The Vyborg to Lubmin pipeline is due for completion later this year.
Maros Sefcovic, vice president of the European Commission and a critic of Nord Stream 2, also said he could not discern a commercial reason for doubling the capacity of the original Nord Stream pipeline.
The MEPs’ report said: “The European Parliament stresses that the EU is currently Russia’s largest trading partner and will keep its position as a key economic partner for the foreseeable future, but that Nord Stream 2 reinforces the EU’s dependence on Russian gas supplies, threatens the EU internal market and is not in line with EU energy policy or its strategic interests, and therefore needs to be stopped.”
Germany is the world’s biggest natural-gas importer and BASF, the German chemicals giant and investor in Nord Stream 2, alone consumes more gas than Denmark.
The parliamentary resolution was written by MEP Sandra Kalniete – a member of the centre-right European People’s Party – from Latvia, which opposes Nord Stream 2.
The report was supported by 402 MEPs, with 163 members voting against the resolution and 89 abstaining.
The European Parliament, which faces a major potential populist shakeup after the May elections, also said Russia could no longer be regarded as a strategic partner of the EU. It called on the European Council, which represents the 28 member states, to reconsider the EU-Russia Partnership and Cooperation Agreement (PCA).
“The European Parliament underlines that Russia’s illegal occupation and annexation of Crimea, a region of Ukraine, its direct and indirect involvement in armed conflicts in the eastern part of Ukraine and its continuous violation of the territorial integrity of Georgia and Moldova constitute a deliberate violation of international law, democratic principles and fundamental values,” the parliamentary report said.
But Berlin says the pipeline will improve European energy security. “A Russian gas molecule remains a Russian gas molecule, irrespective of whether it comes from Ukraine or from underneath the Baltic Sea,” Merkel told a Munich conference attended by hawkish US Vice President Mike Pence in February.
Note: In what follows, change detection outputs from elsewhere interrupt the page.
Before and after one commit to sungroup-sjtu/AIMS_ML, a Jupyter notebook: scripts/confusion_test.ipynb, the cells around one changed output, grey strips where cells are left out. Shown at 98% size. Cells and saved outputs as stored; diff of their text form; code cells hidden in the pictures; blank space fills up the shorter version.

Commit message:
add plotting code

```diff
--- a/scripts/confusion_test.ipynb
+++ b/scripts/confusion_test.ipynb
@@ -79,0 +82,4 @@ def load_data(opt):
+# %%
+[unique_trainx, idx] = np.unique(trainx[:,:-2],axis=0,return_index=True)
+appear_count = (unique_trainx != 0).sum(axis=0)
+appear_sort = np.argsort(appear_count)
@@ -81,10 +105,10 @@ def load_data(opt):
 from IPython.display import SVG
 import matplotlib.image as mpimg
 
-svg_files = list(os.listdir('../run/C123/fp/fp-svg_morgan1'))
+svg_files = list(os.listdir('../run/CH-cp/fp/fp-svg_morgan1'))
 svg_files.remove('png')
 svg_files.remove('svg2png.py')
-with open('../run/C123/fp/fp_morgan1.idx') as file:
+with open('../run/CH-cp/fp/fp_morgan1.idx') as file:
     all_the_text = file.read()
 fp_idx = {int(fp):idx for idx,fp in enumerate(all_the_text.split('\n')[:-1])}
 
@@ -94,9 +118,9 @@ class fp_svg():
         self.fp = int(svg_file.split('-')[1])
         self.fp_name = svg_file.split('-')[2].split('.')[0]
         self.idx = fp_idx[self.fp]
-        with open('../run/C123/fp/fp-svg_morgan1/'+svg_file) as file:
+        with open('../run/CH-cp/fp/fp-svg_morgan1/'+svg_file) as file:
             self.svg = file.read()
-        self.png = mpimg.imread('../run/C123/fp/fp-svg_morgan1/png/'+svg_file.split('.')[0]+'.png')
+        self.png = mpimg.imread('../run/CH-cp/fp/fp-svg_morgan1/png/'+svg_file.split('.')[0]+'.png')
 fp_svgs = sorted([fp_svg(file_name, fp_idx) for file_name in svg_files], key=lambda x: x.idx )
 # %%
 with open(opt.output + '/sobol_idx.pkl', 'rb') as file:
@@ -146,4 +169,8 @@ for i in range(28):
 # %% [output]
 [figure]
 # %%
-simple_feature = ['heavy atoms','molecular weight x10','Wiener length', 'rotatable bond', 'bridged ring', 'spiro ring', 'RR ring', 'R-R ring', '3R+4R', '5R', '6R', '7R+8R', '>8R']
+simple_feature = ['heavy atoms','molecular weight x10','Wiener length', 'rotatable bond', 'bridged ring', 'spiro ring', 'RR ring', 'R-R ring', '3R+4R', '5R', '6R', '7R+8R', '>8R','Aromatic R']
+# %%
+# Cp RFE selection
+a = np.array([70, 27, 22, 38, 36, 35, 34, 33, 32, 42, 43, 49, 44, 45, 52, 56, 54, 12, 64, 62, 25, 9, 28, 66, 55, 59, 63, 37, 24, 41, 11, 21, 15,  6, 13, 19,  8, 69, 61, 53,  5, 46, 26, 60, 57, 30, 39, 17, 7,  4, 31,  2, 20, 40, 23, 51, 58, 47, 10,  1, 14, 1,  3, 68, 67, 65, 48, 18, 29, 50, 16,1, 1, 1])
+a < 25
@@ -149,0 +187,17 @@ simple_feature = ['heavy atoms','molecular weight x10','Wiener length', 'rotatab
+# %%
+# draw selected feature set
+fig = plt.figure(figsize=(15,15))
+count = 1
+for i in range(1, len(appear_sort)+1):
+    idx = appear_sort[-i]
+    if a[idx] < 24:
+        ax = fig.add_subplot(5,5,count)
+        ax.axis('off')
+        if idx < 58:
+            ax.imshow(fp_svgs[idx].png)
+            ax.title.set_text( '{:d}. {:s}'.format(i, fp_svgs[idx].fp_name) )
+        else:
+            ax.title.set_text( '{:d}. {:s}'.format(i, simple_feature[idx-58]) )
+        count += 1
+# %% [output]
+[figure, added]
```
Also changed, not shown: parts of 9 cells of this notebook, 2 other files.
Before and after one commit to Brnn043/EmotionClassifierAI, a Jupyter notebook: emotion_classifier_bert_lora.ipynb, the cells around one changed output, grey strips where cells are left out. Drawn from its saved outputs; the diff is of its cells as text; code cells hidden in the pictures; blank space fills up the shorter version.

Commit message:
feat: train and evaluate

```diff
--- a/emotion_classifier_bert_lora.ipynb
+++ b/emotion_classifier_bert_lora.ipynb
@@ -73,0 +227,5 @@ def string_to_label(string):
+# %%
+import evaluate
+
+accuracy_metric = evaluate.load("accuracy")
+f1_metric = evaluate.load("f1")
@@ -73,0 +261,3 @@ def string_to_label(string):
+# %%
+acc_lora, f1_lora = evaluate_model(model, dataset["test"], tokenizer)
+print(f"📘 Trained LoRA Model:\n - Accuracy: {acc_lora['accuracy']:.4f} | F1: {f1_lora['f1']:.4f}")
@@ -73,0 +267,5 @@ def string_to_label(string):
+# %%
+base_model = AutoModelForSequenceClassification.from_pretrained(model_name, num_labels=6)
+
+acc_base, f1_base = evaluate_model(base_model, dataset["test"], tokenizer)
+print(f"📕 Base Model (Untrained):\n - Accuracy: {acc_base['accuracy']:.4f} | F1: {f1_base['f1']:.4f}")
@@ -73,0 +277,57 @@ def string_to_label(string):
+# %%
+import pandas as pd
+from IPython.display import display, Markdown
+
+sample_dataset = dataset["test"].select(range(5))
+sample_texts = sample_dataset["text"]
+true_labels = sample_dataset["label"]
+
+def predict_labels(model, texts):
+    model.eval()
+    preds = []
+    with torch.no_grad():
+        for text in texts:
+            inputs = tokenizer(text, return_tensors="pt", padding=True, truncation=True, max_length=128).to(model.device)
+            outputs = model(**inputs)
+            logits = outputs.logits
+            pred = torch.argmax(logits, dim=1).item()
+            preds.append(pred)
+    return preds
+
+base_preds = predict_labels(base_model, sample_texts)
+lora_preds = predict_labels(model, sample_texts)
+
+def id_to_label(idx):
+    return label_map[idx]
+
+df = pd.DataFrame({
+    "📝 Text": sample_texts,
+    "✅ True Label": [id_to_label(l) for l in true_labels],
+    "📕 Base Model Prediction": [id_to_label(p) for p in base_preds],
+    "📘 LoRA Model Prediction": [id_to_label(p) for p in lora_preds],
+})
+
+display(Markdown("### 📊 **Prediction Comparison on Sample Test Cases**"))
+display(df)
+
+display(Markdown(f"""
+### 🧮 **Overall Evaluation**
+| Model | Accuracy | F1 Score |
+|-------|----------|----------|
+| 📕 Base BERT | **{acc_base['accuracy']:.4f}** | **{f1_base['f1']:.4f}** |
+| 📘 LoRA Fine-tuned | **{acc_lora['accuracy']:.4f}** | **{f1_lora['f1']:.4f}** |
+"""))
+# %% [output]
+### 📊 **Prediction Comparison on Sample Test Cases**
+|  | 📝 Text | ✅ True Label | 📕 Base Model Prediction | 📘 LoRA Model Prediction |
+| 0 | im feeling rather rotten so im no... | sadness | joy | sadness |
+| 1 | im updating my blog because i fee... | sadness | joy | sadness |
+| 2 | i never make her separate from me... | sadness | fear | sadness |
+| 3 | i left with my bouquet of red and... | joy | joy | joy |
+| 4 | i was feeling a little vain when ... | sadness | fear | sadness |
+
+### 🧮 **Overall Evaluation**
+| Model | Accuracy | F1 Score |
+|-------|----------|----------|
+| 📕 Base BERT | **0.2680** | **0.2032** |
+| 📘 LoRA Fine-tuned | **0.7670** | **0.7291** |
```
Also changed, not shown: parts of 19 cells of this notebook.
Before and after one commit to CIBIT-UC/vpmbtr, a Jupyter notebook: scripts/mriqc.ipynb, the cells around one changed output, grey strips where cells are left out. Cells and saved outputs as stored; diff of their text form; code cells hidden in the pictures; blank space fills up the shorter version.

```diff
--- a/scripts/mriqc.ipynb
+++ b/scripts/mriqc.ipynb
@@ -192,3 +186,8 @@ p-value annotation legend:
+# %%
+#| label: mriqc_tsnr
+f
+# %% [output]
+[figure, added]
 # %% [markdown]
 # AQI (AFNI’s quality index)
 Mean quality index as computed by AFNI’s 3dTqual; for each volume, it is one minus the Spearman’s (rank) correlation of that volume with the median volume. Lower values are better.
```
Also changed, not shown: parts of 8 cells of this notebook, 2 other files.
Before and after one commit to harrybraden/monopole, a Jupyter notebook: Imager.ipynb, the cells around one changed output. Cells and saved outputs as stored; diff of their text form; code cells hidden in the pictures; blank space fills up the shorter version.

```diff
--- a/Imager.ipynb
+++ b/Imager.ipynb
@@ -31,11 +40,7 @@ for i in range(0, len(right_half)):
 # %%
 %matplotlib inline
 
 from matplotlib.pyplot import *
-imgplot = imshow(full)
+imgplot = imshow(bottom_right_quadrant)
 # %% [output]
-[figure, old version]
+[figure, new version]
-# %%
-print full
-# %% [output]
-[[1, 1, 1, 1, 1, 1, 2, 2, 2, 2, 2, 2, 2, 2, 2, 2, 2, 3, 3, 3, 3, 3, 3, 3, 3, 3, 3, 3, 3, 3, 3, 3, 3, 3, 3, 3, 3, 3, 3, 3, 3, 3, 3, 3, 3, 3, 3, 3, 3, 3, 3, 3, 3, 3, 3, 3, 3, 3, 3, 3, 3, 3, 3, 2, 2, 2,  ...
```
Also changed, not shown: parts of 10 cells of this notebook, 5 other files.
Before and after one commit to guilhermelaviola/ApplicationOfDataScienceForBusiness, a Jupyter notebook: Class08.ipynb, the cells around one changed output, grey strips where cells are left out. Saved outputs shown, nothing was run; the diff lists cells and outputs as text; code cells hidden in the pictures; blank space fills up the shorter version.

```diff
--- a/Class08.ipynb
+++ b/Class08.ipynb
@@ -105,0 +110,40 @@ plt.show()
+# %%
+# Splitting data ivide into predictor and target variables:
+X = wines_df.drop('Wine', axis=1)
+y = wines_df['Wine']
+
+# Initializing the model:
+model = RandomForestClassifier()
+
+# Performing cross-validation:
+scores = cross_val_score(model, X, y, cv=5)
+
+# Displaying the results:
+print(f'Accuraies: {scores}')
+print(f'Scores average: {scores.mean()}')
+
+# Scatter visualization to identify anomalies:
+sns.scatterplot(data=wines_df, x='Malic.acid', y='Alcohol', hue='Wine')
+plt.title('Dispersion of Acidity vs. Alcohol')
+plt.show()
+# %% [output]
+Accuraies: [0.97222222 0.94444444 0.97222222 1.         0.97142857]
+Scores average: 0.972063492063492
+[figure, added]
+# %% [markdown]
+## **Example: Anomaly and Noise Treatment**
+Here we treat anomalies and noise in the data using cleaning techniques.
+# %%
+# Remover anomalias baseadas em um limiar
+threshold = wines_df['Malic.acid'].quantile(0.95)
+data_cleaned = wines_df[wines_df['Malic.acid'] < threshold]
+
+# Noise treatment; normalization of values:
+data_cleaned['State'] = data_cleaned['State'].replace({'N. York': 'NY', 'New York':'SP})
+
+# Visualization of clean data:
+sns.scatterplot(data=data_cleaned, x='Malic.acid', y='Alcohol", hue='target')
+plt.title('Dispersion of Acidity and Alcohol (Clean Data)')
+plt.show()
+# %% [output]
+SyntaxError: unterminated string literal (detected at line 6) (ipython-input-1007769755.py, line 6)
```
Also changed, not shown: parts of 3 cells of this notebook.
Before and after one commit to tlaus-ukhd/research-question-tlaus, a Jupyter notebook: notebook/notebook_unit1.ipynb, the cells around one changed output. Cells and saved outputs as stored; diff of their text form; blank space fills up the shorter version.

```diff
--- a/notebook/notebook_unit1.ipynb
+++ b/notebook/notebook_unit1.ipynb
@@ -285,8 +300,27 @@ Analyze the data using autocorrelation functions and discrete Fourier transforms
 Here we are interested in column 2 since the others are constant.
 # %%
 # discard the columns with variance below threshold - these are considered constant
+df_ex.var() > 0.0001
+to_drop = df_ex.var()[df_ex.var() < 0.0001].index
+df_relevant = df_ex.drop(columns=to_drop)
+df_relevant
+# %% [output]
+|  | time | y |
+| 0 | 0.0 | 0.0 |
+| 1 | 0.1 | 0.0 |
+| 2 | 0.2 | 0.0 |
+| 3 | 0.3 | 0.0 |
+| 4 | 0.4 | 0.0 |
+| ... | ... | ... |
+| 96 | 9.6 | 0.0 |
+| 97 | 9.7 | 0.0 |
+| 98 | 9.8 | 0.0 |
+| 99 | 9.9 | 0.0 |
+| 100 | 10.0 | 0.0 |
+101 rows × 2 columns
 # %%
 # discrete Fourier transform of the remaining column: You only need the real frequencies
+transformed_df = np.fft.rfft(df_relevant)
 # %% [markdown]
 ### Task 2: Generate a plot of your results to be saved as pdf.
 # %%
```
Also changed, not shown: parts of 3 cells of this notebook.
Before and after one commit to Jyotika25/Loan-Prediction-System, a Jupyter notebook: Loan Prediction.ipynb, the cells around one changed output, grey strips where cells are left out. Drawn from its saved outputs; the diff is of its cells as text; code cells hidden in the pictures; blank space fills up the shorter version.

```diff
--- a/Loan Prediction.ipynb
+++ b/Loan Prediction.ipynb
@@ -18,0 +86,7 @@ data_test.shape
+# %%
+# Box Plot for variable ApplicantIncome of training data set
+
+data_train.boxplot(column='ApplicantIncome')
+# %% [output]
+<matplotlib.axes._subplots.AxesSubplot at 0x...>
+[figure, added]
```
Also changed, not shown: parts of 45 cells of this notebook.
Germany’s industrial economy will become increasingly reliant on gas in the next few years as it abandons nuclear power and begins to close its many coal-powered plants.
Germany already has Europe’s highest non-household electricity prices.
The US vehemently opposes Nord Stream 2 and calls on the EU to buy its LNG instead.
“We do not think, fundamentally, that there is a need for the pipeline,” said US Deputy Energy Secretary Dan Brouillette. “Russia will use this as leverage over Europe.”
Germany needs Gazprom’s exports to power its economy. Picture credit: YouTube